Though Gen. MacArthur spent only a few weeks in Little Rock, he was baptized at Christ Episcopal Church.  The location of the baptism remains a mystery today because the church was meeting in temporary locations due to the first structure having been lost to a fire.

When the General returned to Little Rock in 1952, he did pay a brief visit to Christ Church.  He also spoke at the Foster Bandshell in the park which bore his name.

When General MacArthur died, he was granted a state funeral.  He was one of the few non-Presidents to have been given this honor.

Today, the MacArthur Museum of Arkansas Military History is located in the Arsenal building.  It was created to interpret our state’s military heritage from its territorial period to the present.

Located in the historic Tower Building of the Little Rock Arsenal–the birthplace of General Douglas MacArthur–the museum preserves the contributions of Arkansas men and women who served in the armed forces.

Exhibits feature artifacts, photographs, weapons, documents, uniforms and other military items that vividly portray Arkansas’s military history at home and abroad.

Little Rock Look Back: Tornado lays waste to parts of Little Rock on January 21, 1999

Image result for january 1999 tornado little rockIn their 5pm and 6pm forecasts, Little Rock TV station meteorologists had warned of the potential for severe weather on the evening of January 21, 1999.

But no one seemed prepared for what happened.

A tornado cut through a huge swath of Little Rock stretching from the southwest portion of the city up through the Quapaw Quarter and beyond.  At least four people died in Pulaski County and over 150 houses were destroyed.

A Harvest Foods collapsed trapping people inside the store as storms pummeled survivors with rain and wind.  Stories were ripped off buildings. Sides of houses were peeled back.  Cars and trees were tossed about as if they were made of papier mache.

While not short-changing all of the devastation throughout the city – and there was a great deal – there were several cultural institutions and historic sites which were hit by this system.

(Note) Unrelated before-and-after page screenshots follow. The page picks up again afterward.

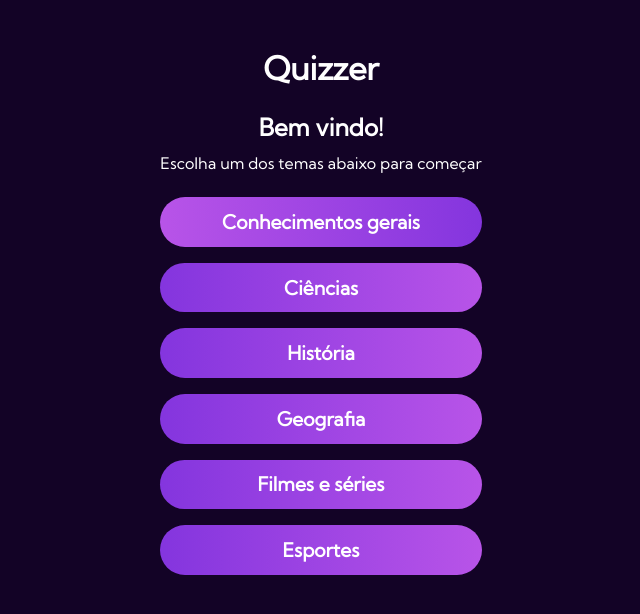
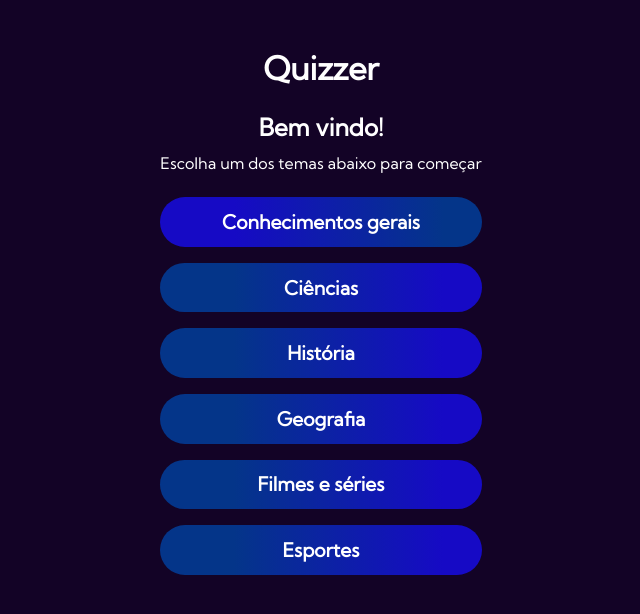
Before and after one commit to gustavo-atanazio/Quizzer, a React (Vite) app: page / in a window 1280 px wide. In both pictures the pointer is over the button "Conhecimentos gerais". Shown: the top 614 px of the page, without its empty margins (319-959 px from the left). Built offline with nearby package versions, Linux system fonts and the light colour scheme.

Commit message:
Alterando cor do gradiente

```diff
--- a/src/index.css
+++ b/src/index.css
@@ -17,11 +17,7 @@ button {
   font-size: 1.2rem;
   cursor: pointer;
   padding: .8rem 1.5rem;
-  background: linear-gradient(
-    90deg,
-    rgba(132, 53, 222, 1) 0%,
-    rgba(184, 84, 232, 1) 100%
-  );
+  background: linear-gradient(90deg, rgba(4,53,137,1) 23%, rgba(22,10,197,1) 88%);
   border-radius: 3rem;
   border: none;
 }
@@ -29,7 +25,7 @@ button {
 button:hover {
   background: linear-gradient(
     90deg,
-    rgba(184, 84, 232, 1) 0%,
-    rgba(132, 53, 222, 1) 100%
+    rgba(22,10,197,1) 23%,
+    rgba(4,53,137,1) 88%
   );
 }
```
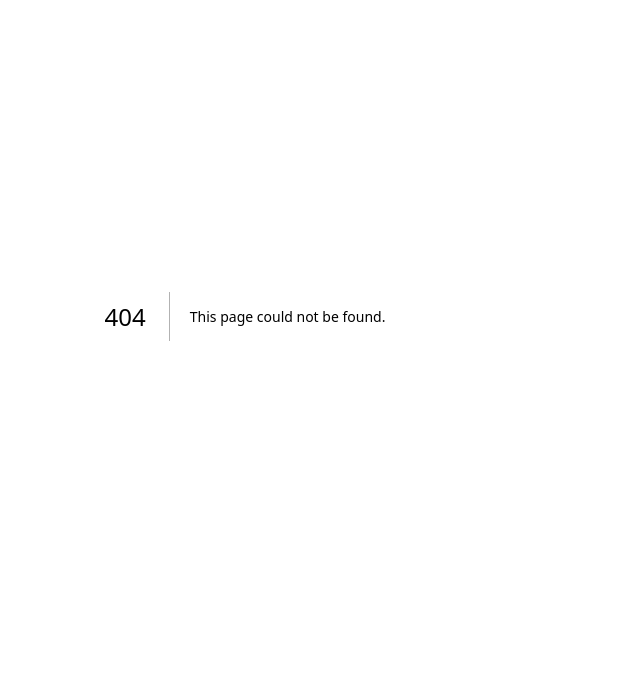
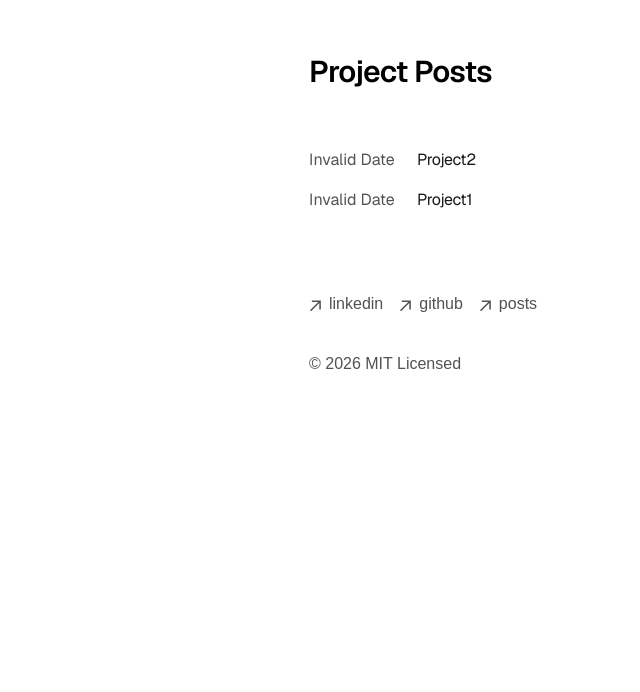
Before and after one commit to xxueewa/portfolio, a Next.js app: page /projects in a window 1280 px wide. Before the commit this address had no page. Shown: the part 108-800 px from the top of the page, without its empty margins (43-683 px from the left). Built offline with nearby package versions, Linux system fonts and the light colour scheme.

Commit message:
update posts

```diff
--- a/app/components/footer.tsx
+++ b/app/components/footer.tsx
@@ -1,3 +1,5 @@
+import Link from 'next/link'
+
 function ArrowIcon() {
   return (
     <svg
@@ -17,7 +19,7 @@ function ArrowIcon() {
 
 export function Footer() {
   return (
-    <footer className="mb-16 dark:bg-black">
+    <footer className="-mt-32 mb-16 dark:bg-black">
       <ul className="font-sm mt-8 flex flex-col text-neutral-600 md:flex-row md:space-x-4 md:space-y-0 dark:text-neutral-300">
         <li>
           <a
@@ -41,6 +43,15 @@ export function Footer() {
             <p className="ml-2 h-7">github</p>
           </a>
         </li>
+        <li>
+          <Link
+            className="flex items-center transition-all hover:text-neutral-800 dark:hover:text-neutral-100"
+            href="/projects"
+          >
+            <ArrowIcon />
+            <p className="ml-2 h-7">posts</p>
+          </Link>
+        </li>
       </ul>
       <p className="mt-8 text-neutral-600 dark:text-neutral-300">
         &copy; {new Date().getFullYear()} MIT Licensed
--- a/app/components/posts.tsx
+++ b/app/components/posts.tsx
@@ -1,5 +1,5 @@
 import Link from 'next/link'
-import { formatDate, getProjects } from '../projects/utils'
+import { formatDate } from '../projects/utils'
 
 export function ProjectsList() {
     let allProjects = [
--- a/app/page.tsx
+++ b/app/page.tsx
@@ -1,4 +1,5 @@
 import Image from "next/image";
+import { ProjectsList } from "./components/posts"
 
 export default function Home() {
   return (
@@ -10,16 +11,15 @@ export default function Home() {
             My Portfolio
           </h1>
           <p className="max-w-md text-lg leading-8 text-zinc-600 dark:text-zinc-400">
-            I build the invisible currents beneath modern systems <br />
+            Build the invisible currents beneath modern systems <br />
             where signals scatter, converge, and endure. <br />
             Between machines and language, <br />
-            I shape order from blur and uncertainty. <br />
-            To me, code is art.
+            Shape order from blur and uncertainty.
           </p>
-
         </div>
-        <div className="flex flex-col gap-4 text-base font-medium sm:flex-row">
-          <></>
+        <br />
+        <div className="my-8">
+          <ProjectsList />
         </div>
       </main>
     </div>
--- /dev/null
+++ b/app/projects/assets/aiassistant.md
@@ -0,0 +1,16 @@
+### BizTrip Assistant
+
+## Multi-Modal Model Application
+In the tight schedule of business travel, user probably moving in the airport, train station, and subway station and it is not convenient for them to type the questions, providing the STS interaction ease the difficulties of interacting with AI assistant.
+
+## System Design Scope
+The entire system consists of four main components:
+
+### RAG Service
+Retrival-Augmented-Generation service allows user to upload and manage the domain knowledge, which is used to extand assistant's context increasingly. Embedding model and Vector DB are used in the processing and storage of document chunks.
+
+### STS Service
+
+### Multi-Agent Service
+
+### Distributed Observation
--- /dev/null
+++ b/app/projects/page.tsx
@@ -0,0 +1,22 @@
+import { ProjectsList } from '../components/posts'
+
+export const metadata = {
+  title: 'Project Posts',
+  description: 'Side Projects',
+}
+
+export default function Page() {
+  return (
+    <div className="flex flex-col flex-1 font-sans dark:bg-black">
+      <main className="flex flex-1 w-full max-w-3xl flex-col items-start justify-between py-32">
+        <h1 className="max-w-xs text-3xl font-semibold leading-10 tracking-tight text-black dark:text-zinc-50">
+            Project Posts
+        </h1>
+        <br />
+        <div className="my-8">
+          <ProjectsList />
+        </div>
+      </main>
+    </div>
+  )
+}
--- a/app/projects/utils.ts
+++ b/app/projects/utils.ts
@@ -0,0 +1,50 @@
+import fs from 'fs'
+import path from 'path'
+
+type Metadata = {
+  title: string
+  startedAt: string
+  finishedAt: string
+  summary: string
+  image?: string
+}
+
+export function getProjects() {
+  return []
+}
+
+export function formatDate(date: string, includeRelative = false) {
+  let currentDate = new Date()
+  if (!date.includes('T')) {
+    date = `${date}T00:00:00`
+  }
+  let targetDate = new Date(date)
+
+  let yearsAgo = currentDate.getFullYear() - targetDate.getFullYear()
+  let monthsAgo = currentDate.getMonth() - targetDate.getMonth()
+  let daysAgo = currentDate.getDate() - targetDate.getDate()
+
+  let formattedDate = ''
+
+  if (yearsAgo > 0) {
+    formattedDate = `${yearsAgo}y ago`
+  } else if (monthsAgo > 0) {
+    formattedDate = `${monthsAgo}mo ago`
+  } else if (daysAgo > 0) {
+    formattedDate = `${daysAgo}d ago`
+  } else {
+    formattedDate = 'Today'
+  }
+
+  let fullDate = targetDate.toLocaleString('en-us', {
+    month: 'long',
+    day: 'numeric',
+    year: 'numeric',
+  })
+
+  if (!includeRelative) {
+    return fullDate
+  }
+
+  return `${fullDate} (${formattedDate})`
+}
```
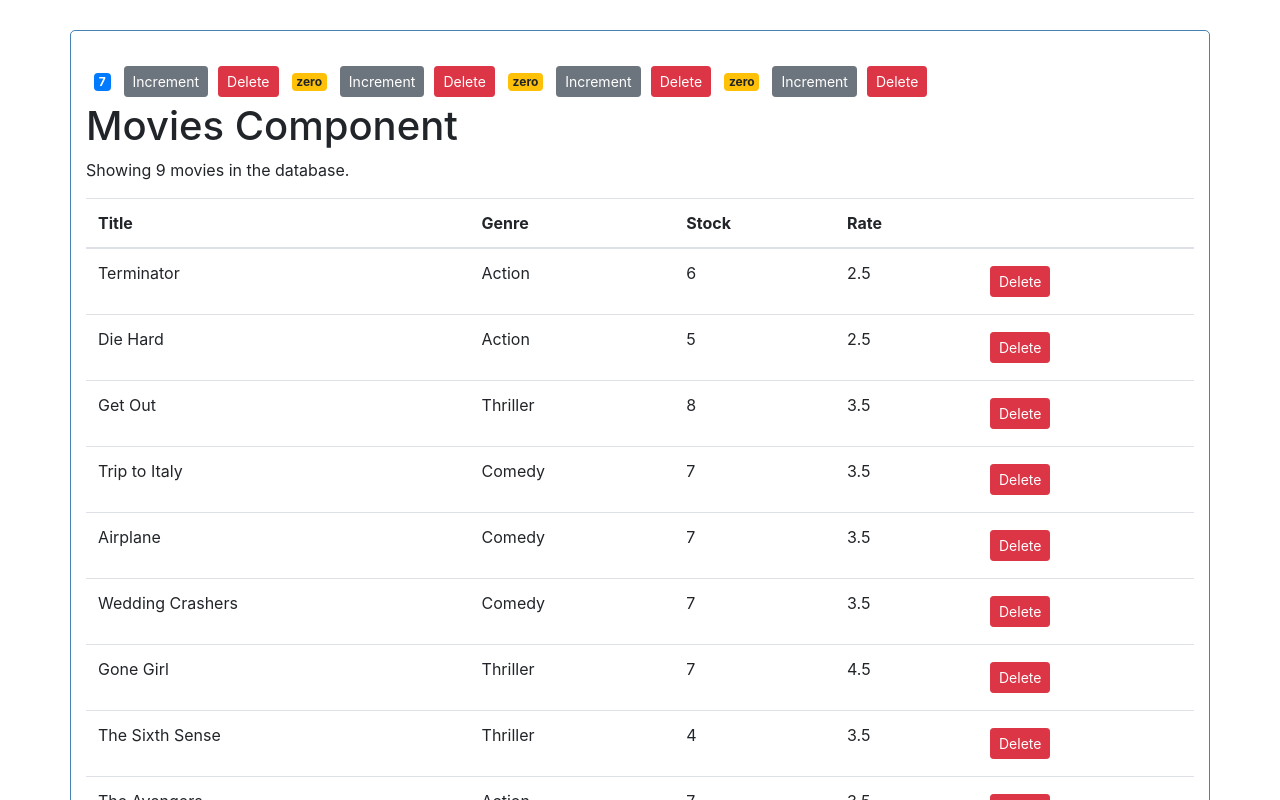
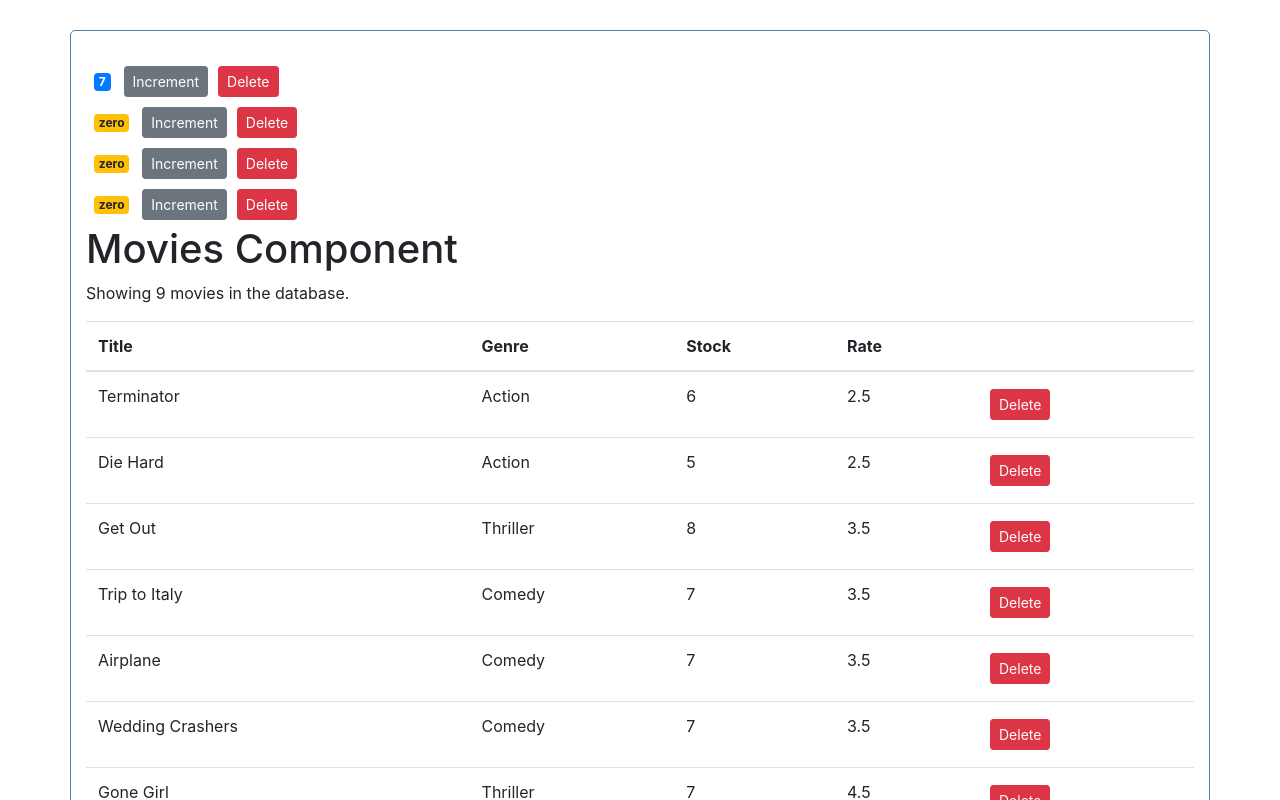
Before and after one commit to DilshanUdawaththa/Counter-App-ReactJS, a React (Create React App) app: page / in a window 1280 px wide. Shown: the top 800 px of the page. Built offline with nearby package versions, Linux system fonts and the light colour scheme.

Commit message:
handleDelete is working & added <div> into Counter

```diff
--- a/src/components/counter.jsx
+++ b/src/components/counter.jsx
@@ -1,20 +1,31 @@
 import React, { Component } from "react";
 
 class Counter extends Component {
-  state = { value: this.props.value};
+  state = { value: this.props.counter.value };
 
   handleIncrement = () => {
-      this.setState({value: this.state.value + 1});
-  }
+    this.setState({ value: this.state.value + 1 });
+  };
 
   render() {
-    console.log(this.props);
     return (
       <React.Fragment>
+        <div>
           <span className={this.getBadgeClasses()}>{this.formatCount()}</span>
-        <button onClick={this.handleIncrement} className="btn btn-secondary btn-sm">Increment</button>
+          <button
+            onClick={this.handleIncrement}
+            className="btn btn-secondary btn-sm"
+          >
+            Increment
+          </button>
           {/* {this.renderTags()} */}
-        <button className="btn btn-danger btn-sm" onClick={this.props.onDelete}>Delete</button>
+          <button
+            className="btn btn-danger btn-sm"
+            onClick={() => this.props.onDelete(this.props.counter.id)}
+          >
+            Delete
+          </button>
+        </div>
       </React.Fragment>
     );
   }
--- a/src/components/counters.jsx
+++ b/src/components/counters.jsx
@@ -11,15 +11,16 @@
     ],
   };
 
-  handleDelete = () => {
-    console.log("handleDelete clicked");
+  handleDelete = counterId => {
+    const counters = this.state.counters.filter(c => c.id !== counterId);
+    this.setState({counters});
   }
 
   render() {
     return (
       <React.Fragment>
         {this.state.counters.map((counter) => (
-          <Counter key={counter.id} onDelete={this.handleDelete} value={counter.value} selected={true} />
+          <Counter key={counter.id} onDelete={this.handleDelete} counter={counter} />
         ))}
       </React.Fragment>
     );
```
Lines whose indentation alone changed are shown as unchanged.
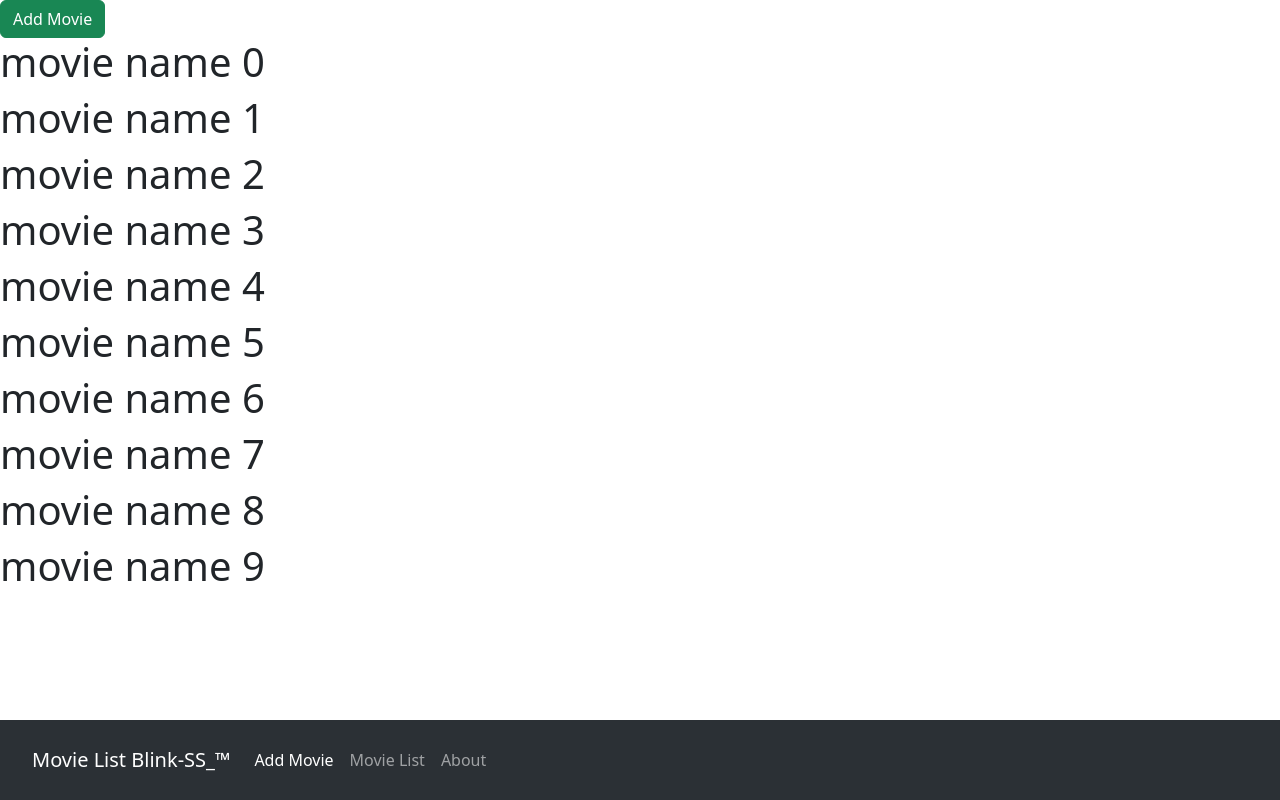
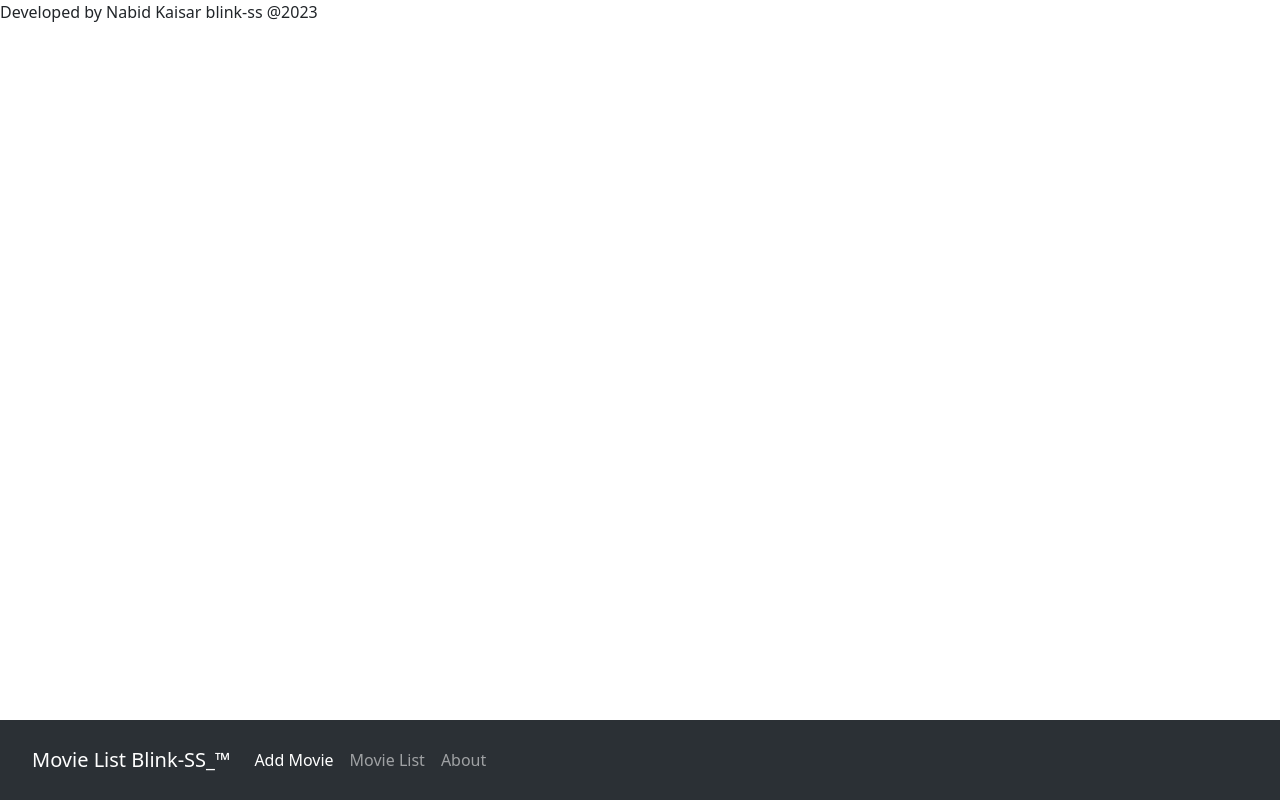
Before and after one commit to Nabid-Kaisar/movie-list, a Vue app: page /about in a window 1280 px wide. Built offline with nearby package versions, Linux system fonts and the light colour scheme.

Commit message:
Router paths linked with components

```diff
--- a/src/App.vue
+++ b/src/App.vue
@@ -9,7 +9,6 @@ import MovieList from '@/components/MovieList.vue'
 </script>
 
 <template>
-  <TopBar />
-  <MovieList />
+  <RouterView />
   <BottomBar />
 </template>
--- /dev/null
+++ b/src/components/About.vue
@@ -0,0 +1 @@
+<template>Developed by Nabid Kaisar blink-ss @2023</template>
--- a/src/components/BottomBar.vue
+++ b/src/components/BottomBar.vue
@@ -18,13 +18,13 @@
       <div class="collapse navbar-collapse" id="navbarSupportedContent">
         <ul class="navbar-nav">
           <li class="nav-item">
-            <a class="nav-link active" aria-current="page" href="#">Add Movie</a>
+            <a class="nav-link active" aria-current="page" href="/add">Add Movie</a>
           </li>
           <li class="nav-item">
-            <a class="nav-link" href="#">Movie List</a>
+            <a class="nav-link" href="/">Movie List</a>
           </li>
           <li class="nav-item">
-            <a class="nav-link" href="#">About</a>
+            <a class="nav-link" href="/about">About</a>
           </li>
         </ul>
       </div>
--- a/src/router/index.ts
+++ b/src/router/index.ts
@@ -1,6 +1,8 @@
 import { createRouter, createWebHistory } from 'vue-router'
 import App from '@/App.vue'
 import MovieAdd from '@/components/MovieAdd.vue'
+import MovieList from '@/components/MovieList.vue'
+import About from '@/components/About.vue'
 
 const router = createRouter({
   history: createWebHistory(import.meta.env.BASE_URL),
@@ -8,12 +10,17 @@ const router = createRouter({
     {
       path: '/',
       name: 'home',
-      component: App
+      component: MovieList
     },
     {
       path: '/add',
       name: 'add',
       component: MovieAdd
+    },
+    {
+      path: '/about',
+      name: 'about',
+      component: About
     }
   ]
 })
```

  • A portion of the roof of Daisy Bates’ home was ripped off. Some of her books and papers were sucked up by the wind and scattered throughout the storm’s path.
  • The Governor’s Mansion sustained damage in addition to losing power and phones.
  • The original Fire Station 2 in MacArthur Park, then still serving as a museum storage facility, lost a portion of its roof and sustained water damage
  • The Arsenal Building, in the process of being prepared to become the MacArthur Museum of Arkansas Military History, lost a portion of its roof.  The storm’s impact also set off the sprinkler system in the building causing flooding throughout the interior of the building.
  • The Arkansas Arts Center sustained minor damage. The museum was hosting a reception that night for the opening of an exhibit. Many trees in MacArthur Park fell that evening, including several on cars of patrons present for the party.

It would take months and years for the areas hit by this storm to be rebuilt and recover.

The Museum of Discovery – which would have been impacted by the tornado if it had not relocated to the River Market District two years earlier – has an exhibit which allows persons to relive this night.  Tornado Alley Theater provides a riveting seven-minute experience for museum visitors as they relive the tornado that devastated the Governor’s Mansion district area of downtown Little Rock in January 1999. Hear the stories of people who survived the storm and see TV footage of the event as broadcast on THV 11 that fateful evening.